I. M. R. Mahardika, L. G. N. S. Wahyuningsih, and P. A. Lestarini, “Telenursing in Health Services in the Era of the COVID-19 Pandemic: Literature Review”, Babali Nurs. Res., vol. 3, no. 2, pp. 56-62, Jul. 2022.
Section
Review

References

[1] J. Lee et al., “Hand Sanitizers: a Review on Formulation Aspects, Adverse Effects, and Regulations,” Int. J. Environ. Res. Public Health, vol. 17, p. 3326, 2020.

[2] H. Asiri and M. Househ, “The impact of Telenursing on nursing practice and education: A systematic literature review,” Studies in Health Technology and Informatics, vol. 226. pp. 105–108, 2016, doi: 10.3233/978-1-61499-664-4-105.

[3] S. McLean et al., “The impact of telehealthcare on the quality and safety of care: A systematic overview,” PLoS One, vol. 8, no. 8, 2013, doi: 10.1371/journal.pone.0071238.

[4] V. D. Souza-Junior, I. A. C. Mendes, A. Mazzo, and S. Godoy, “Application of telenursing in nursing practice: An integrative literature review,” Appl. Nurs. Res., vol. 29, pp. 254–260, 2016, doi: 10.1016/j.apnr.2015.05.005.

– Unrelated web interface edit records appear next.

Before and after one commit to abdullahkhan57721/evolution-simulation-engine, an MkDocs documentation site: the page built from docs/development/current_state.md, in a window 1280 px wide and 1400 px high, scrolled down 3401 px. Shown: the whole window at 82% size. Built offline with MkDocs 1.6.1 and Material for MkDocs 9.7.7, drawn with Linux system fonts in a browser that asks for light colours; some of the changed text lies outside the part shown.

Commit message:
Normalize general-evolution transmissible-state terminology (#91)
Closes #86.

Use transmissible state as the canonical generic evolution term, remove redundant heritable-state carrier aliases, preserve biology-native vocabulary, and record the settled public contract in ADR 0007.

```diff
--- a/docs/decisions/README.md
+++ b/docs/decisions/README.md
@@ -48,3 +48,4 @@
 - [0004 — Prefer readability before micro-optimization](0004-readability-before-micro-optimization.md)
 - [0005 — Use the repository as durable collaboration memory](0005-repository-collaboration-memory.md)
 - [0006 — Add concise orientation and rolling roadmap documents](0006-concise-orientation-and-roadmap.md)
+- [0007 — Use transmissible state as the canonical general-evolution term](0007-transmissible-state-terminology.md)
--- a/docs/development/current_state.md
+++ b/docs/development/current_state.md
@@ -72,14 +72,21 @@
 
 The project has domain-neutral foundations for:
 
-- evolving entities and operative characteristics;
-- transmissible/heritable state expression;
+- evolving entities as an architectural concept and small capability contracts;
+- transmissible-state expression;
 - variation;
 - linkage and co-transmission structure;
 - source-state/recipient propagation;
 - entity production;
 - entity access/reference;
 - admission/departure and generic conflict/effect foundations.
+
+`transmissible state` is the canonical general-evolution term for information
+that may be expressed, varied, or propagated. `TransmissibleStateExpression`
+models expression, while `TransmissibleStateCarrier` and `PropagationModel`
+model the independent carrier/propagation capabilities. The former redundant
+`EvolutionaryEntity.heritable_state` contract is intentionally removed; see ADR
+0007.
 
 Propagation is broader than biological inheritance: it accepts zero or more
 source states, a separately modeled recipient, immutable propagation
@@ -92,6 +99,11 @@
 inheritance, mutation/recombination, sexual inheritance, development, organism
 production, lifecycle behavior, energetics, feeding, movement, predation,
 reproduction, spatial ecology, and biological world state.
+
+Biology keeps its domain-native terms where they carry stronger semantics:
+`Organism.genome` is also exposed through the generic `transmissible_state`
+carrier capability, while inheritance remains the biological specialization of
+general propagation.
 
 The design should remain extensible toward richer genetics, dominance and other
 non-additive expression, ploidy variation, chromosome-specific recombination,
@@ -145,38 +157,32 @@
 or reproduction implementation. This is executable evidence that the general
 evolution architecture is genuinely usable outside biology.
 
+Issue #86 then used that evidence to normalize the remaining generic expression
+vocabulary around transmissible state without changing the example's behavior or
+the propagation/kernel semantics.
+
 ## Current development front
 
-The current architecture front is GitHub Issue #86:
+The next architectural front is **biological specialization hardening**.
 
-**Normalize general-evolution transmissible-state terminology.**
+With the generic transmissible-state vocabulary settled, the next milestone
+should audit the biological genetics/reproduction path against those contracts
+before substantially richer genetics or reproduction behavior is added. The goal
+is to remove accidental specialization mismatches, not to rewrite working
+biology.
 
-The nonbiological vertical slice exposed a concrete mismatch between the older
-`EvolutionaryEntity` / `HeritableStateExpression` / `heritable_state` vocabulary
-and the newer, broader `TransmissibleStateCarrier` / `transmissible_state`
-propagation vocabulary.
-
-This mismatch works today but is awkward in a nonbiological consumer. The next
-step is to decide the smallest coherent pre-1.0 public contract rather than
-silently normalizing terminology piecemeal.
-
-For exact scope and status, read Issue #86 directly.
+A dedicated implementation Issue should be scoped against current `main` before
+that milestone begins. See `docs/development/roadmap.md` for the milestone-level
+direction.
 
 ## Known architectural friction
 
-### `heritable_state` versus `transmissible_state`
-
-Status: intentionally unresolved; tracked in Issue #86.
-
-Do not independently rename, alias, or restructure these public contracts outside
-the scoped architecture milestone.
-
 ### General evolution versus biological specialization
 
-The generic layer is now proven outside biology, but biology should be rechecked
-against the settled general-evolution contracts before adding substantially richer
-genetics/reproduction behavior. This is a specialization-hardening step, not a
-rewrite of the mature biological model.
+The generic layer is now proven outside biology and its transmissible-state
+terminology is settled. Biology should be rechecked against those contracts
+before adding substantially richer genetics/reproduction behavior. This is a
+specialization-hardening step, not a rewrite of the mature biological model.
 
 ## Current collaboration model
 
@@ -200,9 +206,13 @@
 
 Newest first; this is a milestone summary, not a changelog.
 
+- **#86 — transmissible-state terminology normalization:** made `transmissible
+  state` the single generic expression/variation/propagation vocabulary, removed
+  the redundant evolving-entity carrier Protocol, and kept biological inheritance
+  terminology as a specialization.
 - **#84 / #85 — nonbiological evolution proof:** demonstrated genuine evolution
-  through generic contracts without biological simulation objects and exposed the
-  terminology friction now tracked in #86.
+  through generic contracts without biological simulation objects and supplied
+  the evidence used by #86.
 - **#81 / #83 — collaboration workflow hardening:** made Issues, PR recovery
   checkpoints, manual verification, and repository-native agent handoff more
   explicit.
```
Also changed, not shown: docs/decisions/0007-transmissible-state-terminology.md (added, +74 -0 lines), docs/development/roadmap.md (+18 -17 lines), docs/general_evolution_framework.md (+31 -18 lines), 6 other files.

[5] A. S. Ramelet et al., “Impact of a nurse led telephone intervention on satisfaction and health outcomes of children with inflammatory rheumatic diseases and their families: A crossover randomized clinical trial,” BMC Pediatr., vol. 17, no. 1, pp. 1–10, 2017, doi: 10.1186/s12887-017-0926-5.

[6] R. M. Kleinpell, “Randomized Trial of a Discharge Planning and Telehealth Intervention for Patients Aged 65 and older after Coronary Artery Bypass Surgery,” Int. J. Clin. Cardiol., vol. 2, no. 4, pp. 2–7, 2015, doi: 10.23937/2378-2951/1410044.

[7] J. Gunawan, Y. Aungsuroch, and C. Marzilli, “‘New Normal’ in COVID-19 Era: A Nursing Perspective From Thailand,” J. Am. Med. Dir. Assoc., vol. 21, no. 10, pp. 1514–1515, 2020, doi: 10.1016/j.jamda.2020.07.021.

[8] M. Purabdollah and M. Ghasempour, “Tele-nursing new opportunity for nursing care in COVID-19 pandemic crisis,” Iran. J. Public Health, vol. 49, pp. 130–131, 2020, doi: 10.18502/ijph.v49is1.3685.

[9] H. B. Demeke et al., “50 US Department of Health and Human Services/Centers for Disease Control and Prevention Telehealth Practice Among Health Centers During the COVID-19 Pandemic-United States,” vol. 69, no. 50, pp. 1902–1905, 2020, [Online]. Available: https://www.hrsa.gov/rural-health/about-us/definition/index.html.

[10] M. Ebrahimabadi, F. Rafiei, and N. Nejat, “Can tele-nursing affect the supportive care needs of patients with cancer undergoing chemotherapy? A randomized controlled trial follow-up study,” Support. Care Cancer, vol. 29, no. 10, pp. 5865–5872, 2021, doi: 10.1007/s00520-021-06056-5.

[11] Z. Kord et al., “Telenursing home care and COVID-19: A qualitative study,” BMJ Support. Palliat. Care, pp. 1–9, 2021, doi: 10.1136/bmjspcare-2021-003001.

[12] F. Ghoulami-Shilsari and M. Esmaeilpour Bandboni, “Tele-Nursing in Chronic Disease Care: A Systematic Review,” Jundishapur J. Chronic Dis. Care, vol. In Press, no. In Press, 2019, doi: 10.5812/jjcdc.84379.

[13] S. F. Goran, “A second set of eyes: An introduction to tele-ICU,” Crit. Care Nurse, vol. 30, no. 4, pp. 46–55, 2010, doi: 10.4037/ccn2010283.

[14] F. Diğin and Z. Kizilcik Özkan, “Telehealth and Telenursing in COVID-19 Pandemic,” Turkiye Klin. J. Nurs. Sci., vol. 13, no. 4, pp. 987–993, 2021, doi: 10.5336/nurses.2020-80858.